#### [INSTRUCTIONS TO FOLLOW]
Every line in the records below that holds "text" must be identified and copied.

(Records from a collection)
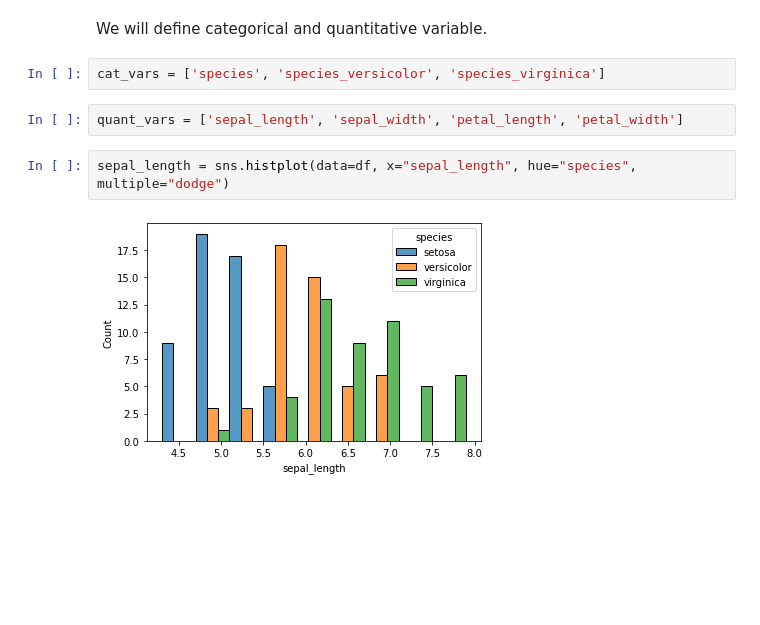
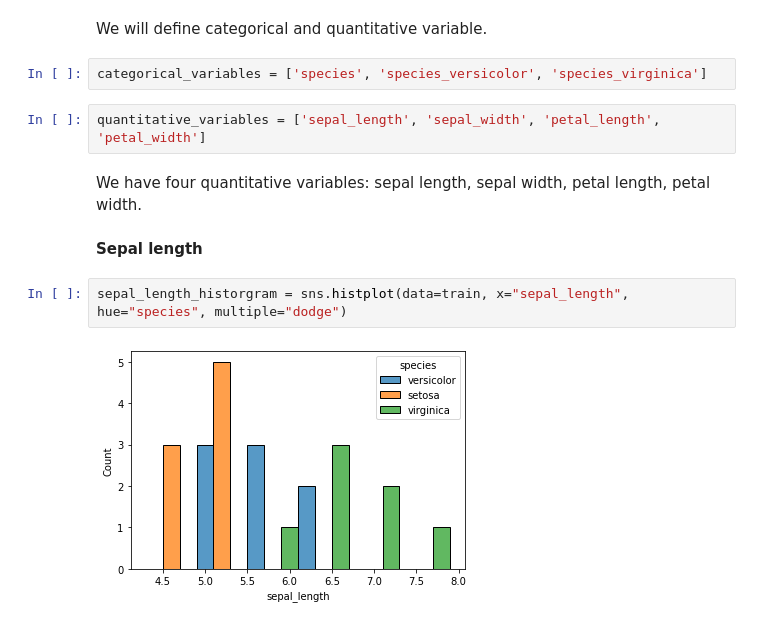
Before and after one commit to malachi-hale/classification-exercises, a Jupyter notebook: classification_exercises.ipynb, the cells around one changed output. Cells and saved outputs as stored; diff of their text form; blank space fills up the shorter version.

```diff
--- a/classification_exercises.ipynb
+++ b/classification_exercises.ipynb
@@ -427,10 +429,14 @@ memory usage: 7.3+ KB
 # %% [markdown]
 We will define categorical and quantitative variable.
 # %%
-cat_vars = ['species', 'species_versicolor', 'species_virginica']
+categorical_variables = ['species', 'species_versicolor', 'species_virginica']
 # %%
-quant_vars = ['sepal_length', 'sepal_width', 'petal_length', 'petal_width']
+quantitative_variables = ['sepal_length', 'sepal_width', 'petal_length', 'petal_width']
+# %% [markdown]
+We have four quantitative variables: sepal length, sepal width, petal length, petal width.
+# %% [markdown]
+**Sepal length**
 # %%
-sepal_length = sns.histplot(data=df, x="sepal_length", hue="species", multiple="dodge")
+sepal_length_historgram = sns.histplot(data=train, x="sepal_length", hue="species", multiple="dodge")
 # %% [output]
-[figure, old version]
+[figure, new version]
```
Also changed, not shown: parts of 19 cells of this notebook, 2 other files.
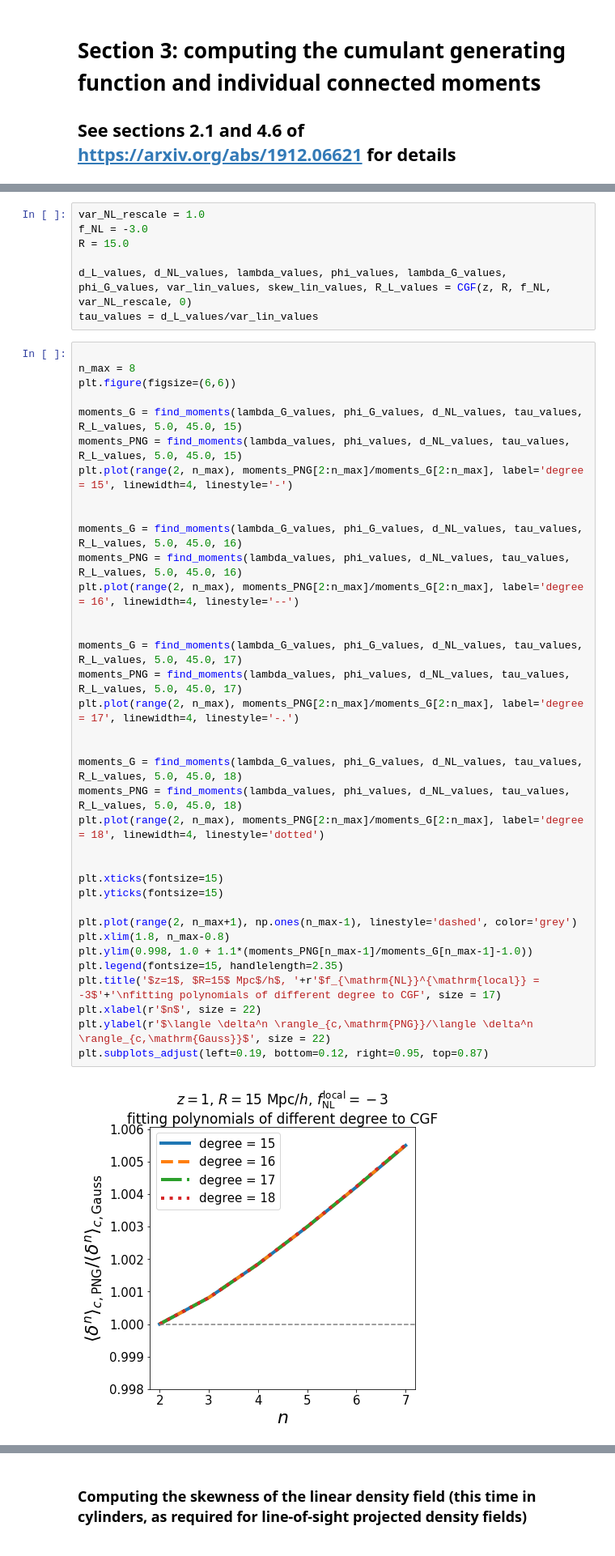
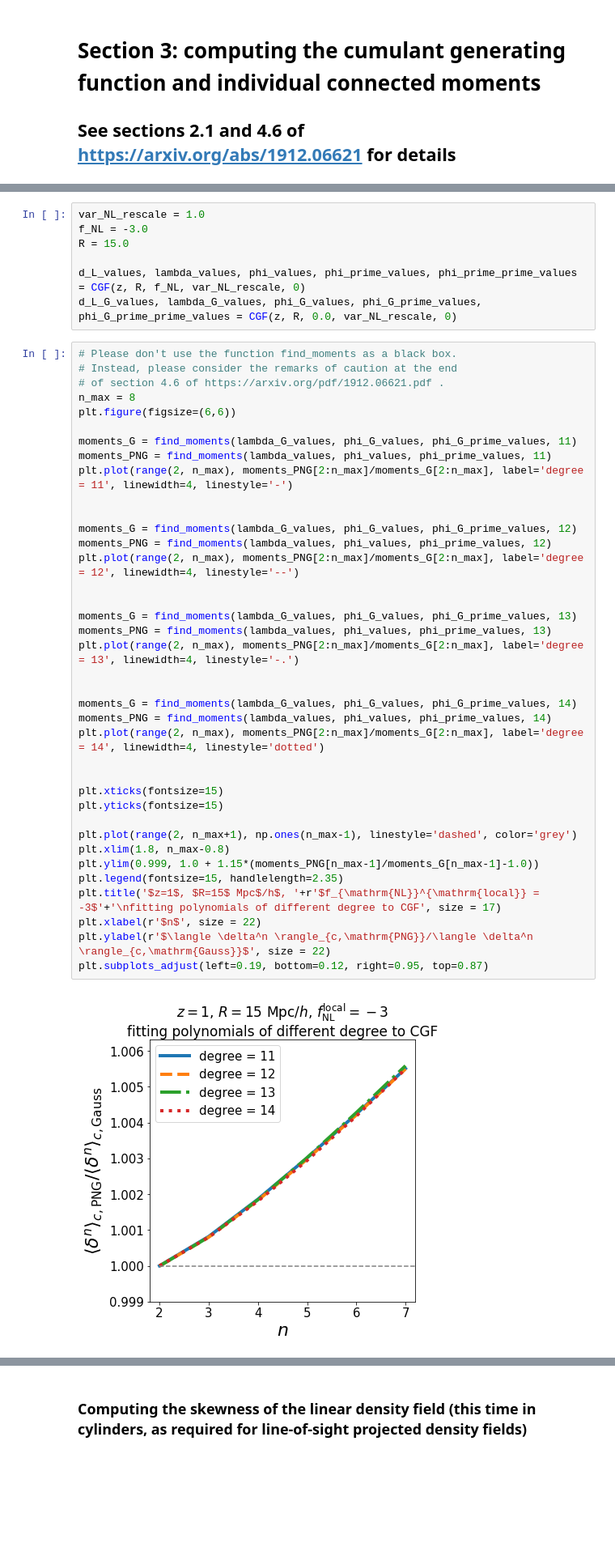
Before and after one commit to OliverFHD/CosMomentum, a Jupyter notebook: compute_PDF_and_CGF.ipynb, the cells around one changed output, grey strips where cells are left out. Shown at 81% size. Drawn from its saved outputs; the diff is of its cells as text; blank space fills up the shorter version.

```diff
--- a/compute_PDF_and_CGF.ipynb
+++ b/compute_PDF_and_CGF.ipynb
@@ -374,46 +306,48 @@ var_NL_rescale = 1.0
 f_NL = -3.0
 R = 15.0
 
-d_L_values, d_NL_values, lambda_values, phi_values, lambda_G_values, phi_G_values, var_lin_values, skew_lin_values, R_L_values = CGF(z, R, f_NL, var_NL_rescale, 0)
-tau_values = d_L_values/var_lin_values
+d_L_values, lambda_values, phi_values, phi_prime_values, phi_prime_prime_values = CGF(z, R, f_NL, var_NL_rescale, 0)
+d_L_G_values, lambda_G_values, phi_G_values, phi_G_prime_values, phi_G_prime_prime_values = CGF(z, R, 0.0, var_NL_rescale, 0)
 # %%
-
+# Please don't use the function find_moments as a black box.
+# Instead, please consider the remarks of caution at the end
+# of section 4.6 of https://arxiv.org/pdf/1912.06621.pdf .
 n_max = 8
 plt.figure(figsize=(6,6))
 
-moments_G = find_moments(lambda_G_values, phi_G_values, d_NL_values, tau_values, R_L_values, 5.0, 45.0, 15)
-moments_PNG = find_moments(lambda_values, phi_values, d_NL_values, tau_values, R_L_values, 5.0, 45.0, 15)
-plt.plot(range(2, n_max), moments_PNG[2:n_max]/moments_G[2:n_max], label='degree = 15', linewidth=4, linestyle='-')
+moments_G = find_moments(lambda_G_values, phi_G_values, phi_G_prime_values, 11)
+moments_PNG = find_moments(lambda_values, phi_values, phi_prime_values, 11)
+plt.plot(range(2, n_max), moments_PNG[2:n_max]/moments_G[2:n_max], label='degree = 11', linewidth=4, linestyle='-')
 
 
-moments_G = find_moments(lambda_G_values, phi_G_values, d_NL_values, tau_values, R_L_values, 5.0, 45.0, 16)
-moments_PNG = find_moments(lambda_values, phi_values, d_NL_values, tau_values, R_L_values, 5.0, 45.0, 16)
-plt.plot(range(2, n_max), moments_PNG[2:n_max]/moments_G[2:n_max], label='degree = 16', linewidth=4, linestyle='--')
+moments_G = find_moments(lambda_G_values, phi_G_values, phi_G_prime_values, 12)
+moments_PNG = find_moments(lambda_values, phi_values, phi_prime_values, 12)
+plt.plot(range(2, n_max), moments_PNG[2:n_max]/moments_G[2:n_max], label='degree = 12', linewidth=4, linestyle='--')
 
 
-moments_G = find_moments(lambda_G_values, phi_G_values, d_NL_values, tau_values, R_L_values, 5.0, 45.0, 17)
-moments_PNG = find_moments(lambda_values, phi_values, d_NL_values, tau_values, R_L_values, 5.0, 45.0, 17)
-plt.plot(range(2, n_max), moments_PNG[2:n_max]/moments_G[2:n_max], label='degree = 17', linewidth=4, linestyle='-.')
+moments_G = find_moments(lambda_G_values, phi_G_values, phi_G_prime_values, 13)
+moments_PNG = find_moments(lambda_values, phi_values, phi_prime_values, 13)
+plt.plot(range(2, n_max), moments_PNG[2:n_max]/moments_G[2:n_max], label='degree = 13', linewidth=4, linestyle='-.')
 
 
-moments_G = find_moments(lambda_G_values, phi_G_values, d_NL_values, tau_values, R_L_values, 5.0, 45.0, 18)
-moments_PNG = find_moments(lambda_values, phi_values, d_NL_values, tau_values, R_L_values, 5.0, 45.0, 18)
-plt.plot(range(2, n_max), moments_PNG[2:n_max]/moments_G[2:n_max], label='degree = 18', linewidth=4, linestyle='dotted')
+moments_G = find_moments(lambda_G_values, phi_G_values, phi_G_prime_values, 14)
+moments_PNG = find_moments(lambda_values, phi_values, phi_prime_values, 14)
+plt.plot(range(2, n_max), moments_PNG[2:n_max]/moments_G[2:n_max], label='degree = 14', linewidth=4, linestyle='dotted')
 
 
 plt.xticks(fontsize=15)
 plt.yticks(fontsize=15)
 
 plt.plot(range(2, n_max+1), np.ones(n_max-1), linestyle='dashed', color='grey')
 plt.xlim(1.8, n_max-0.8)
-plt.ylim(0.998, 1.0 + 1.1*(moments_PNG[n_max-1]/moments_G[n_max-1]-1.0))
+plt.ylim(0.999, 1.0 + 1.15*(moments_PNG[n_max-1]/moments_G[n_max-1]-1.0))
 plt.legend(fontsize=15, handlelength=2.35)
 plt.title('$z=1$, $R=15$ Mpc$/h$, '+r'$f_{\mathrm{NL}}^{\mathrm{local}} = -3$'+'\nfitting polynomials of different degree to CGF', size = 17)
 plt.xlabel(r'$n$', size = 22)
 plt.ylabel(r'$\langle \delta^n \rangle_{c,\mathrm{PNG}}/\langle \delta^n \rangle_{c,\mathrm{Gauss}}$', size = 22)
 plt.subplots_adjust(left=0.19, bottom=0.12, right=0.95, top=0.87)
 # %% [output]
-[figure, old version]
+[figure, new version]
 # %% [markdown]
 # Section 4: creating 3D galaxy samples and computing their counts-in-cells PDF
 
```
Also changed, not shown: parts of 32 cells of this notebook, 17 other files.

#### [EXERCISE RESULT]
Before and after one commit to malachi-hale/classification-exercises, a Jupyter notebook: classification_exercises.ipynb, the cells around one changed output. Cells and saved outputs as stored; diff of their text form; blank space fills up the shorter version.
Before and after one commit to OliverFHD/CosMomentum, a Jupyter notebook: compute_PDF_and_CGF.ipynb, the cells around one changed output, grey strips where cells are left out. Shown at 81% size. Drawn from its saved outputs; the diff is of its cells as text; blank space fills up the shorter version.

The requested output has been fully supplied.